Dataset:
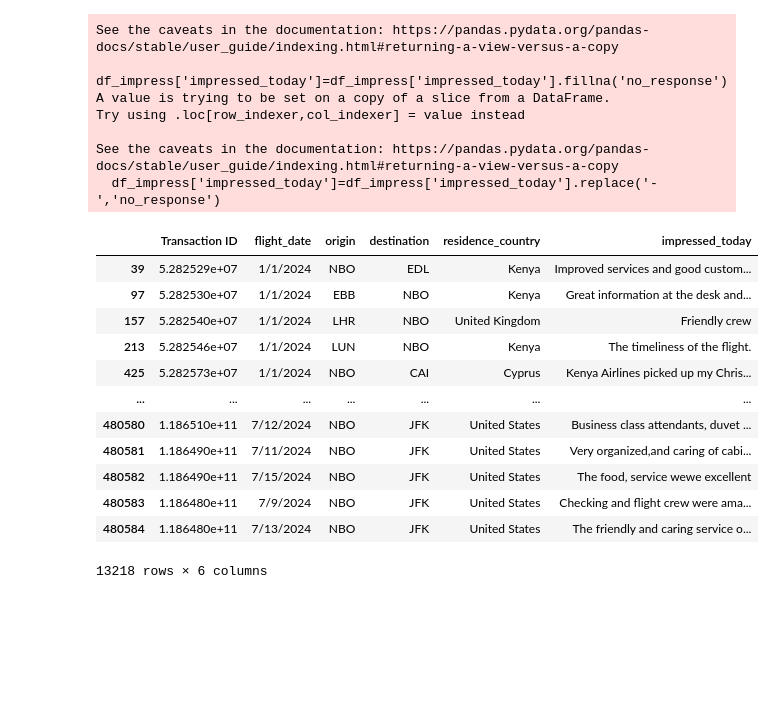
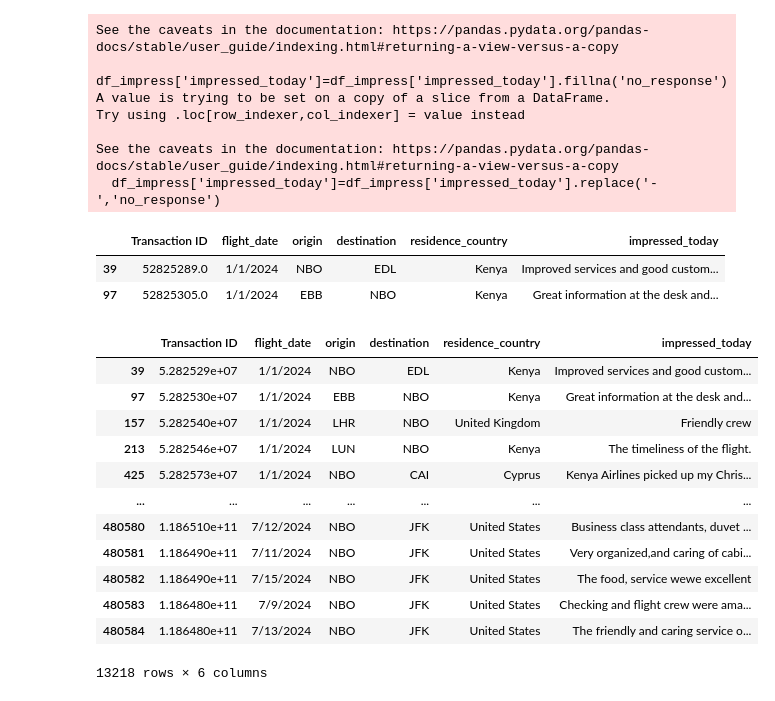
Before and after one commit to Karlajack/Final_Capstone_Project, a Jupyter notebook: Airline_Customer_Reviews.ipynb, the cells around one changed output. Saved outputs shown, nothing was run; the diff lists cells and outputs as text; code cells hidden in the pictures; blank space fills up the shorter version.

```diff
--- a/Airline_Customer_Reviews.ipynb
+++ b/Airline_Customer_Reviews.ipynb
@@ -250,18 +252,8 @@ See the caveats in the documentation: https://pandas.pydata.org/pandas-docs/stab
 # %%
 df_impress_resp = df_impress[df_impress['impressed_today'] != 'no_response']
 
-df_impress_resp
+df_impress_resp.head(2)
 # %% [output]
 |  | Transaction ID | flight_date | origin | destination | residence_country | impressed_today |
-| 39 | 5.282529e+07 | 1/1/2024 | NBO | EDL | Kenya | Improved services and good custom... |
-| 97 | 5.282530e+07 | 1/1/2024 | EBB | NBO | Kenya | Great information at the desk and... |
-| 157 | 5.282540e+07 | 1/1/2024 | LHR | NBO | United Kingdom | Friendly crew |
-| 213 | 5.282546e+07 | 1/1/2024 | LUN | NBO | Kenya | The timeliness of the flight. |
-| 425 | 5.282573e+07 | 1/1/2024 | NBO | CAI | Cyprus | Kenya Airlines picked up my Chris... |
-| ... | ... | ... | ... | ... | ... | ... |
-| 480580 | 1.186510e+11 | 7/12/2024 | NBO | JFK | United States | Business class attendants, duvet ... |
-| 480581 | 1.186490e+11 | 7/11/2024 | NBO | JFK | United States | Very organized,and caring of cabi... |
-| 480582 | 1.186490e+11 | 7/15/2024 | NBO | JFK | United States | The food, service wewe excellent |
-| 480583 | 1.186480e+11 | 7/9/2024 | NBO | JFK | United States | Checking and flight crew were ama... |
-| 480584 | 1.186480e+11 | 7/13/2024 | NBO | JFK | United States | The friendly and caring service o... |
+| 39 | 52825289.0 | 1/1/2024 | NBO | EDL | Kenya | Improved services and good custom... |
+| 97 | 52825305.0 | 1/1/2024 | EBB | NBO | Kenya | Great information at the desk and... |
-13218 rows × 6 columns
@@ -267,0 +263,16 @@ df_impress_resp
+# %%
+df_impress_resp
+# %% [output]
+|  | Transaction ID | flight_date | origin | destination | residence_country | impressed_today |
+| 39 | 5.282529e+07 | 1/1/2024 | NBO | EDL | Kenya | Improved services and good custom... |
+| 97 | 5.282530e+07 | 1/1/2024 | EBB | NBO | Kenya | Great information at the desk and... |
+| 157 | 5.282540e+07 | 1/1/2024 | LHR | NBO | United Kingdom | Friendly crew |
+| 213 | 5.282546e+07 | 1/1/2024 | LUN | NBO | Kenya | The timeliness of the flight. |
+| 425 | 5.282573e+07 | 1/1/2024 | NBO | CAI | Cyprus | Kenya Airlines picked up my Chris... |
+| ... | ... | ... | ... | ... | ... | ... |
+| 480580 | 1.186510e+11 | 7/12/2024 | NBO | JFK | United States | Business class attendants, duvet ... |
+| 480581 | 1.186490e+11 | 7/11/2024 | NBO | JFK | United States | Very organized,and caring of cabi... |
+| 480582 | 1.186490e+11 | 7/15/2024 | NBO | JFK | United States | The food, service wewe excellent |
+| 480583 | 1.186480e+11 | 7/9/2024 | NBO | JFK | United States | Checking and flight crew were ama... |
+| 480584 | 1.186480e+11 | 7/13/2024 | NBO | JFK | United States | The friendly and caring service o... |
+13218 rows × 6 columns
```
Also changed, not shown: parts of 7 cells of this notebook.
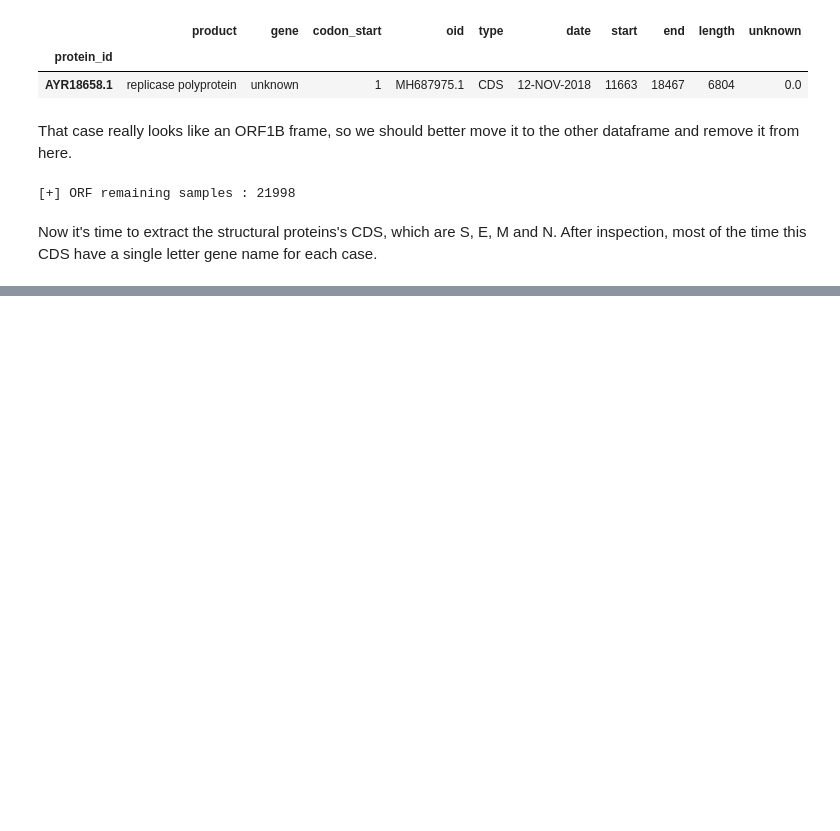
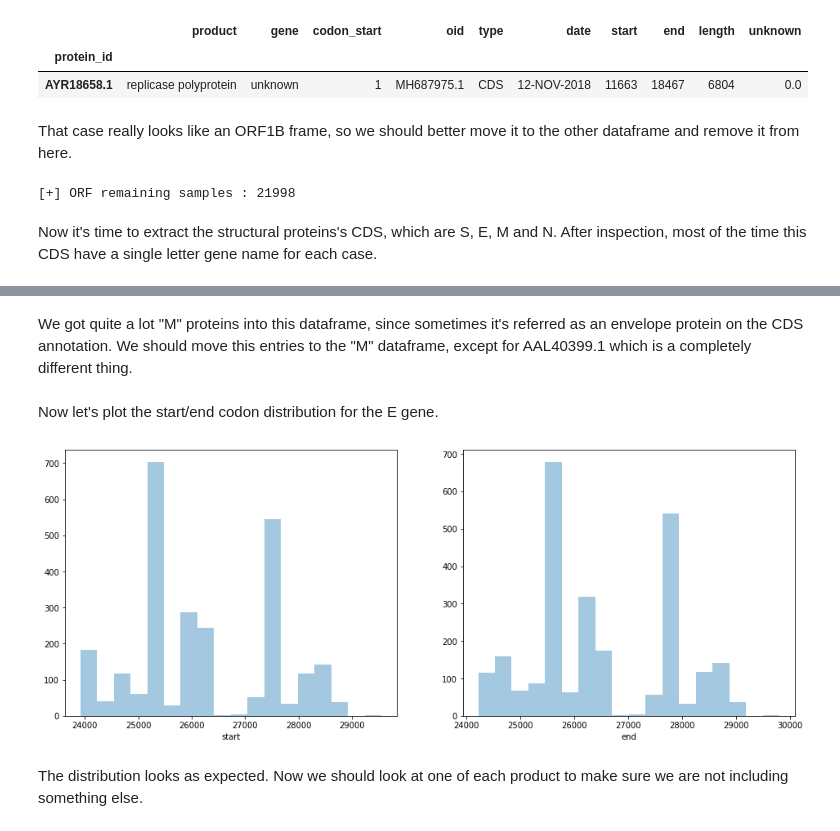
Before and after one commit to pellegre/coronaversing, a Jupyter notebook: proteindb.ipynb, the cells around one changed output, grey strips where cells are left out. Drawn from its saved outputs; the diff is of its cells as text; code cells hidden in the pictures; blank space fills up the shorter version.

```diff
--- a/proteindb.ipynb
+++ b/proteindb.ipynb
@@ -427,0 +557,8 @@ I'm sure the string search query we did on the product description of the CDS ab
+# %%
+min_e_size = 190
+max_e_size = 400
+
+outliers_e_cds = corona_cds_orfs["E"][(corona_cds_orfs["E"]["length"] <= min_e_size) |
+                                      (corona_cds_orfs["E"]["length"] >= max_e_size)]
+
+display(HTML(outliers_e_cds.drop(hidden_cds_columns, axis=1).to_html()))
@@ -427,0 +584,22 @@ I'm sure the string search query we did on the product description of the CDS ab
+# %% [markdown]
+We got quite a lot "M" proteins into this dataframe, since sometimes it's referred as an envelope protein on the CDS annotation. We should move this entries to the "M" dataframe, except for AAL40399.1 which is a completely different thing.
+# %%
+# remove outliers from the E dataframe
+corona_cds_orfs["E"] = corona_cds_orfs["E"][(~corona_cds_orfs["E"].index.isin(outliers_e_cds.index))]
+
+# remove other ORFs
+outliers_e_cds = outliers_e_cds[outliers_e_cds["length"] < 700]
+
+# put entries to the M dataframe
+corona_cds_orfs["M"] = pd.concat([corona_cds_orfs["M"], outliers_e_cds])
+corona_cds_orfs["M"] = corona_cds_orfs["M"].groupby(corona_cds_orfs["M"].index).first()
+# %% [markdown]
+Now let's plot the start/end codon distribution for the E gene.
+# %%
+fig, axs = plt.subplots(ncols=2, figsize=(16, 6));
+sns.distplot(corona_cds_orfs["E"]["start"], kde=False, ax=axs[0]);
+sns.distplot(corona_cds_orfs["E"]["end"], kde=False, ax=axs[1]);
+# %% [output]
+[figure, added]
+# %% [markdown]
+The distribution looks as expected. Now we should look at one of each product to make sure we are not including something else.
```
Also changed, not shown: parts of 54 cells of this notebook.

What to work on:
Word for word, return the material above; the pictures stay out.

Finished exercise:
Before and after one commit to Karlajack/Final_Capstone_Project, a Jupyter notebook: Airline_Customer_Reviews.ipynb, the cells around one changed output. Saved outputs shown, nothing was run; the diff lists cells and outputs as text; code cells hidden in the pictures; blank space fills up the shorter version.

```diff
--- a/Airline_Customer_Reviews.ipynb
+++ b/Airline_Customer_Reviews.ipynb
@@ -250,18 +252,8 @@ See the caveats in the documentation: https://pandas.pydata.org/pandas-docs/stab
 # %%
 df_impress_resp = df_impress[df_impress['impressed_today'] != 'no_response']
 
-df_impress_resp
+df_impress_resp.head(2)
 # %% [output]
 |  | Transaction ID | flight_date | origin | destination | residence_country | impressed_today |
-| 39 | 5.282529e+07 | 1/1/2024 | NBO | EDL | Kenya | Improved services and good custom... |
-| 97 | 5.282530e+07 | 1/1/2024 | EBB | NBO | Kenya | Great information at the desk and... |
-| 157 | 5.282540e+07 | 1/1/2024 | LHR | NBO | United Kingdom | Friendly crew |
-| 213 | 5.282546e+07 | 1/1/2024 | LUN | NBO | Kenya | The timeliness of the flight. |
-| 425 | 5.282573e+07 | 1/1/2024 | NBO | CAI | Cyprus | Kenya Airlines picked up my Chris... |
-| ... | ... | ... | ... | ... | ... | ... |
-| 480580 | 1.186510e+11 | 7/12/2024 | NBO | JFK | United States | Business class attendants, duvet ... |
-| 480581 | 1.186490e+11 | 7/11/2024 | NBO | JFK | United States | Very organized,and caring of cabi... |
-| 480582 | 1.186490e+11 | 7/15/2024 | NBO | JFK | United States | The food, service wewe excellent |
-| 480583 | 1.186480e+11 | 7/9/2024 | NBO | JFK | United States | Checking and flight crew were ama... |
-| 480584 | 1.186480e+11 | 7/13/2024 | NBO | JFK | United States | The friendly and caring service o... |
+| 39 | 52825289.0 | 1/1/2024 | NBO | EDL | Kenya | Improved services and good custom... |
+| 97 | 52825305.0 | 1/1/2024 | EBB | NBO | Kenya | Great information at the desk and... |
-13218 rows × 6 columns
@@ -267,0 +263,16 @@ df_impress_resp
+# %%
+df_impress_resp
+# %% [output]
+|  | Transaction ID | flight_date | origin | destination | residence_country | impressed_today |
+| 39 | 5.282529e+07 | 1/1/2024 | NBO | EDL | Kenya | Improved services and good custom... |
+| 97 | 5.282530e+07 | 1/1/2024 | EBB | NBO | Kenya | Great information at the desk and... |
+| 157 | 5.282540e+07 | 1/1/2024 | LHR | NBO | United Kingdom | Friendly crew |
+| 213 | 5.282546e+07 | 1/1/2024 | LUN | NBO | Kenya | The timeliness of the flight. |
+| 425 | 5.282573e+07 | 1/1/2024 | NBO | CAI | Cyprus | Kenya Airlines picked up my Chris... |
+| ... | ... | ... | ... | ... | ... | ... |
+| 480580 | 1.186510e+11 | 7/12/2024 | NBO | JFK | United States | Business class attendants, duvet ... |
+| 480581 | 1.186490e+11 | 7/11/2024 | NBO | JFK | United States | Very organized,and caring of cabi... |
+| 480582 | 1.186490e+11 | 7/15/2024 | NBO | JFK | United States | The food, service wewe excellent |
+| 480583 | 1.186480e+11 | 7/9/2024 | NBO | JFK | United States | Checking and flight crew were ama... |
+| 480584 | 1.186480e+11 | 7/13/2024 | NBO | JFK | United States | The friendly and caring service o... |
+13218 rows × 6 columns
```
Also changed, not shown: parts of 7 cells of this notebook.
Before and after one commit to pellegre/coronaversing, a Jupyter notebook: proteindb.ipynb, the cells around one changed output, grey strips where cells are left out. Drawn from its saved outputs; the diff is of its cells as text; code cells hidden in the pictures; blank space fills up the shorter version.

```diff
--- a/proteindb.ipynb
+++ b/proteindb.ipynb
@@ -427,0 +557,8 @@ I'm sure the string search query we did on the product description of the CDS ab
+# %%
+min_e_size = 190
+max_e_size = 400
+
+outliers_e_cds = corona_cds_orfs["E"][(corona_cds_orfs["E"]["length"] <= min_e_size) |
+                                      (corona_cds_orfs["E"]["length"] >= max_e_size)]
+
+display(HTML(outliers_e_cds.drop(hidden_cds_columns, axis=1).to_html()))
@@ -427,0 +584,22 @@ I'm sure the string search query we did on the product description of the CDS ab
+# %% [markdown]
+We got quite a lot "M" proteins into this dataframe, since sometimes it's referred as an envelope protein on the CDS annotation. We should move this entries to the "M" dataframe, except for AAL40399.1 which is a completely different thing.
+# %%
+# remove outliers from the E dataframe
+corona_cds_orfs["E"] = corona_cds_orfs["E"][(~corona_cds_orfs["E"].index.isin(outliers_e_cds.index))]
+
+# remove other ORFs
+outliers_e_cds = outliers_e_cds[outliers_e_cds["length"] < 700]
+
+# put entries to the M dataframe
+corona_cds_orfs["M"] = pd.concat([corona_cds_orfs["M"], outliers_e_cds])
+corona_cds_orfs["M"] = corona_cds_orfs["M"].groupby(corona_cds_orfs["M"].index).first()
+# %% [markdown]
+Now let's plot the start/end codon distribution for the E gene.
+# %%
+fig, axs = plt.subplots(ncols=2, figsize=(16, 6));
+sns.distplot(corona_cds_orfs["E"]["start"], kde=False, ax=axs[0]);
+sns.distplot(corona_cds_orfs["E"]["end"], kde=False, ax=axs[1]);
+# %% [output]
+[figure, added]
+# %% [markdown]
+The distribution looks as expected. Now we should look at one of each product to make sure we are not including something else.
```
Also changed, not shown: parts of 54 cells of this notebook.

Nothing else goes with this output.